What is needed –
If a line of the data below holds the string "print", copy it.

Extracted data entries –
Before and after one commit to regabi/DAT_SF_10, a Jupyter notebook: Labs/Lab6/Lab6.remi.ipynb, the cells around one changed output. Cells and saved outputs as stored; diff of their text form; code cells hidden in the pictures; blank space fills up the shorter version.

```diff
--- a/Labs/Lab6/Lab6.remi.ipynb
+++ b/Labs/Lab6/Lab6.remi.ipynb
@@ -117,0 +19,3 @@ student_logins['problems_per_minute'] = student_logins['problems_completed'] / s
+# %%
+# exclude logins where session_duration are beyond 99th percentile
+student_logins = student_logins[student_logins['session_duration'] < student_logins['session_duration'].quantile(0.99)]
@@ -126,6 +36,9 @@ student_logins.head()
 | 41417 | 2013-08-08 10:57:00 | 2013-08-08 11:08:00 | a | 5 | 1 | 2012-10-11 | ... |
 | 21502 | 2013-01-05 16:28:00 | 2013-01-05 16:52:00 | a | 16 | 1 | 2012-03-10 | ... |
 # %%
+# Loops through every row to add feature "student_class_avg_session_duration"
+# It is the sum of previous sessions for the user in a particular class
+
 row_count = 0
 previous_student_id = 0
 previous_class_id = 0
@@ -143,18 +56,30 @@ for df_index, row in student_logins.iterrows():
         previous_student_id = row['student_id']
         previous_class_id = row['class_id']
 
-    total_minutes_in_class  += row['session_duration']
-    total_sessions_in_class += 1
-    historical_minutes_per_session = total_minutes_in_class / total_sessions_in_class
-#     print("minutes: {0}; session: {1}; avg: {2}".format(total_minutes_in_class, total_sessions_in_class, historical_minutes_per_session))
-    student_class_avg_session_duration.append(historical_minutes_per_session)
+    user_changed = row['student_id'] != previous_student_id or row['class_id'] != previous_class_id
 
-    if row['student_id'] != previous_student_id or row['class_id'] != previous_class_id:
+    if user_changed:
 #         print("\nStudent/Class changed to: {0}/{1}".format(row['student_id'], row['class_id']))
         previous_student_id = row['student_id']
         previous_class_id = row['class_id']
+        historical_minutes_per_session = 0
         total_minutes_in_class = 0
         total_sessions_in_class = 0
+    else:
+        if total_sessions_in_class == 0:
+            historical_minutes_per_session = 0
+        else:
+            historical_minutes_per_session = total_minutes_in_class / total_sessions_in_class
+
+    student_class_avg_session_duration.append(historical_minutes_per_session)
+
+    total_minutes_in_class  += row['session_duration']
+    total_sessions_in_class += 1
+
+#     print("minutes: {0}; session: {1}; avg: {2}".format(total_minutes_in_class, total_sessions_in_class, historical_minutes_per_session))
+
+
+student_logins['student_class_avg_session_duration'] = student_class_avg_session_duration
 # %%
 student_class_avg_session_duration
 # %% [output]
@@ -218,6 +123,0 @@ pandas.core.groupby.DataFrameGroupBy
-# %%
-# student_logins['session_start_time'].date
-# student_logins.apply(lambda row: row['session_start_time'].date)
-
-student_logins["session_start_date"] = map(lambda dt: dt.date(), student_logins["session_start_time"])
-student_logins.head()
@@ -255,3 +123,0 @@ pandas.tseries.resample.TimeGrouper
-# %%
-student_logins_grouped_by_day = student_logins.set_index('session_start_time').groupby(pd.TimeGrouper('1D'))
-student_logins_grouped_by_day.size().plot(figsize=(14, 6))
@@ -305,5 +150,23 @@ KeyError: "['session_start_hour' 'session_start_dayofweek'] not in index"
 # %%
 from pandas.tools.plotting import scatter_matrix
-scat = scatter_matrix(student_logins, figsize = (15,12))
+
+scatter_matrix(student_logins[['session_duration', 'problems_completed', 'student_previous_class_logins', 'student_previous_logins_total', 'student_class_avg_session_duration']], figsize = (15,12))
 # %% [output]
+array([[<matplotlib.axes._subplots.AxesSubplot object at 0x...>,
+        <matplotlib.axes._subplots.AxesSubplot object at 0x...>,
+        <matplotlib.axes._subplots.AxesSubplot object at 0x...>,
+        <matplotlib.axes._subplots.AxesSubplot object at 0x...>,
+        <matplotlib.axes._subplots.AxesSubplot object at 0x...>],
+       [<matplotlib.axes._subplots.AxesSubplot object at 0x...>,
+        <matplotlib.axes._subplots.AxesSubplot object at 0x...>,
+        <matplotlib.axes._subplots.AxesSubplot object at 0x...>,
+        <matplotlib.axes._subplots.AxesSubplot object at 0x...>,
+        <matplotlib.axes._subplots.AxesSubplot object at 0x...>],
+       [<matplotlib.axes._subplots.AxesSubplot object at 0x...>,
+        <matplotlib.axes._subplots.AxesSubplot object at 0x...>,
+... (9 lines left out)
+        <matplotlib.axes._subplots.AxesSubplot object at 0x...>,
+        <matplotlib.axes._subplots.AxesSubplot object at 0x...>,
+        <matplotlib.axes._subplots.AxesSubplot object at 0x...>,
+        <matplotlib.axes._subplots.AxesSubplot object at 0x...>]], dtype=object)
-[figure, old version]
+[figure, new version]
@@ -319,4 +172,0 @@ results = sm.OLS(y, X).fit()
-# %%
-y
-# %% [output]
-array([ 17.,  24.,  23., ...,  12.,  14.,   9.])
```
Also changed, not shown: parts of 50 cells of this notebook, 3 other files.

Task response –
-#     print("minutes: {0}; session: {1}; avg: {2}".format(total_minutes_in_class, total_sessions_in_class, historical_minutes_per_session))
 #         print("\nStudent/Class changed to: {0}/{1}".format(row['student_id'], row['class_id']))
+#     print("minutes: {0}; session: {1}; avg: {2}".format(total_minutes_in_class, total_sessions_in_class, historical_minutes_per_session))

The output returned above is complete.